(1) his physical or mental condition is seriously impaired or seriously endangered as a result of the inability, refusal, or neglect of his parent, guardian or custodian to supply the child with necessary food, clothing, shelter, medical care, education, or supervision;

(2) his physical or mental health is seriously endangered due to injury by the act or omission of his parent, guardian, or custodian;

(3) he is the victim of a sex offense under IC XX-XX-X-X, IC XX-XX-X-X, IC XX-XX-X-X(a), IC XX-XX-X-X(b), IC XX-XX-X-X, IC XX-XX-X-X, IC XX-XX-X-X, or IC XX-XX-X-X;

(4) his parent, guardian, or custodian allows him to participate in an obscene performance defined by IC 35-30-10.1-3 or IC 35-30-10.1;

(5) his parent, guardian, or custodian allows him to commit a sex offense prohibited by IC 35-45-4; or
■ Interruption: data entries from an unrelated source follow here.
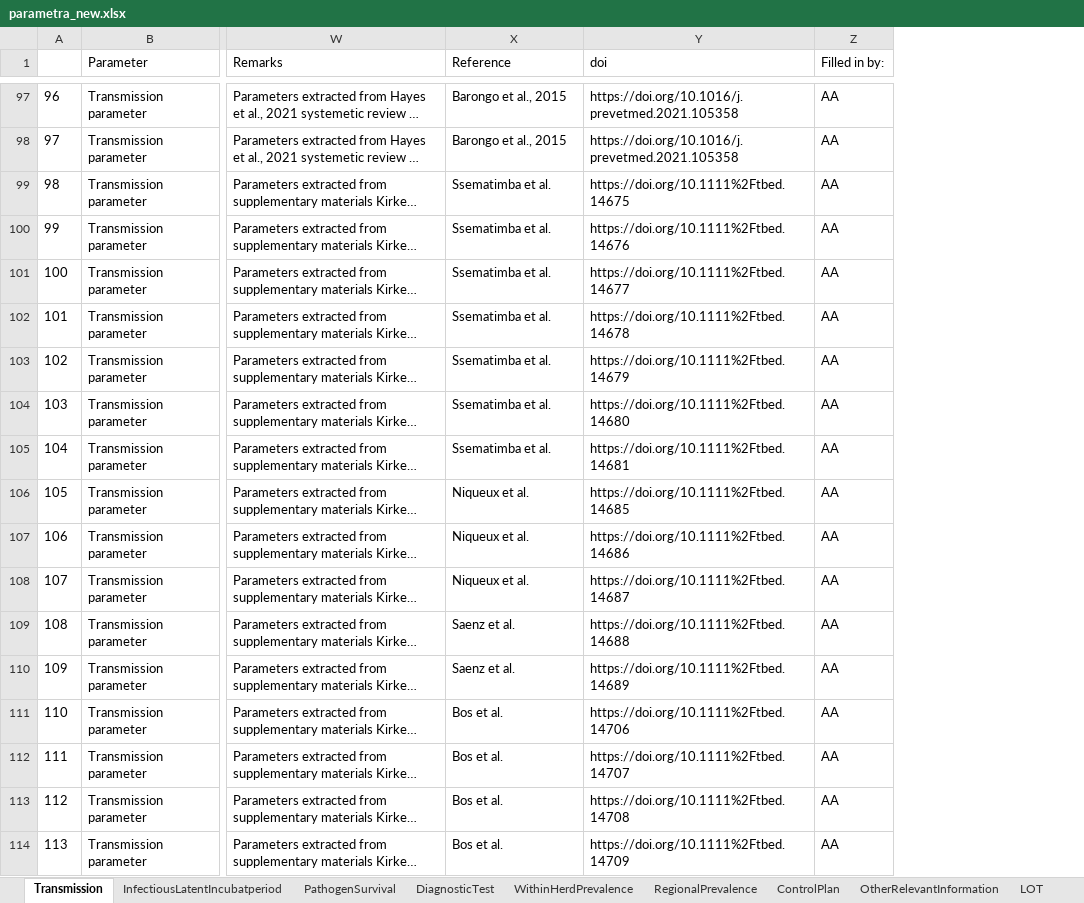
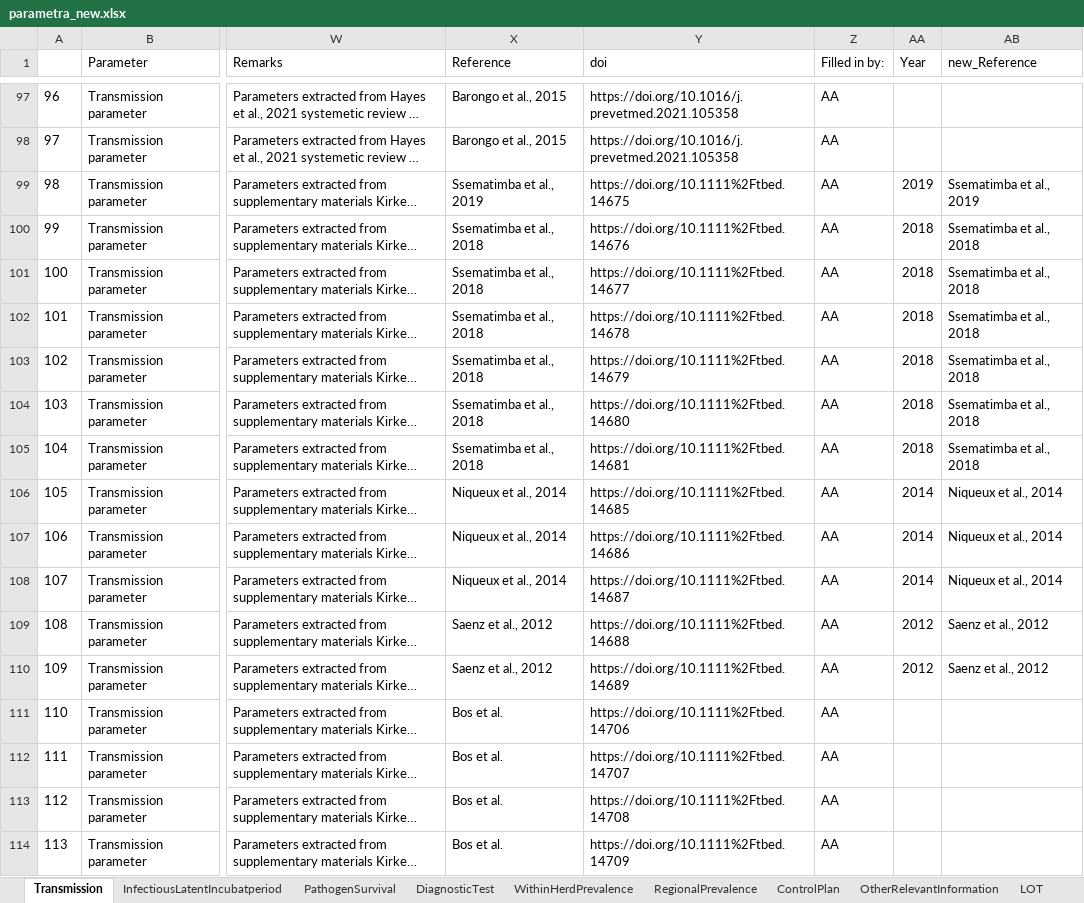
Before and after one commit to BIOSECURE-EU/parametra, an Excel workbook: data/parametra_new.xlsx, sheet Transmission, drawn as a sheet; only a part is shown, gaps mark what is left out; long unchanged cells end in …; values as stored, in another font and other column widths than the file's, no borders; the diff covers the shown part only; the diff names each change by its address in the sheet, - before the commit and + after, or states it on an @@ line.

Commit message:
Fix match database with Kirkeby and Ward, 2022 Reference dates

```diff
--- a/data/parametra_new.xlsx (sheet Transmission)
+++ b/data/parametra_new.xlsx (sheet Transmission)
+column AA (Year), rows 99-110: 2019 | 2018 | 2018 | 2018 | 2018 | 2018 | 2018 | 2014 | 2014 | 2014 | 2012 | 2012
+column AB (new_Reference), rows 99-110: Ssematimba et al., 2019 | Ssematimba et al., 2018 | Ssematimba et al., 2018 | Ssematimba et al., 2018 | Ssematimba et al., 2018 | Ssematimba et al., 2018 | Ssematimba et al., 2018 | Niqueux et al., 2014 | Niqueux et al., 2014 | Niqueux et al., 2014 | Saenz et al., 2012 | Saenz et al., 2012
-X99 (Reference): Ssematimba et al.
+X99 (Reference): Ssematimba et al., 2019
-X100:X105 (Reference): Ssematimba et al.
+X100:X105 (Reference): Ssematimba et al., 2018
-X106:X108 (Reference): Niqueux et al.
+X106:X108 (Reference): Niqueux et al., 2014
-X109:X110 (Reference): Saenz et al.
+X109:X110 (Reference): Saenz et al., 2012
```
Also changed, not shown: 233 edited cells elsewhere in this sheet, sheet InfectiousLatentIncubatperiod, sheet PathogenSurvival, sheet OtherRelevantInformation, sheet RegionalPrevalence, outputs/matrices.xlsx, 12 other files.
(6) he substantially endangers his own health or the health of another."

[5] The purpose and policy section of our new juvenile code provides in part:

"It is the policy of this state and the purpose of this article:

* * * * * *

(2) to provide a judicial procedure that insures fair hearings and recognizes and enforces the constitutional and other legal rights of children and their parents;

* * * * * *

(5) to strengthen family life by assisting parents to fulfill their parental obligations; and

(6) to remove children from their families only when it is in the child's best interest or in the best interest of public safety." (emphasis added)

[6] In a related argument petitioner contends the case must be reversed because there was insufficient evidence produced at trial to support the trial court's decision, and therefore the court must have relied primarily on the private interview with the child, citing Blue v. Brooks, (1973) 261 Ind. 338, 303 N.E.2d 269. However, we find sufficient evidence in the record to support the denial of visitation. We also find no merit to petitioner's argument that the trial court was required to enter special findings of fact in the present case.

[1] The trial judge conducted an in camera interview with the child but did not make a record of the conversation. Because no record was made, the in camera interview adds nothing to the sufficiency of the evidence available upon review.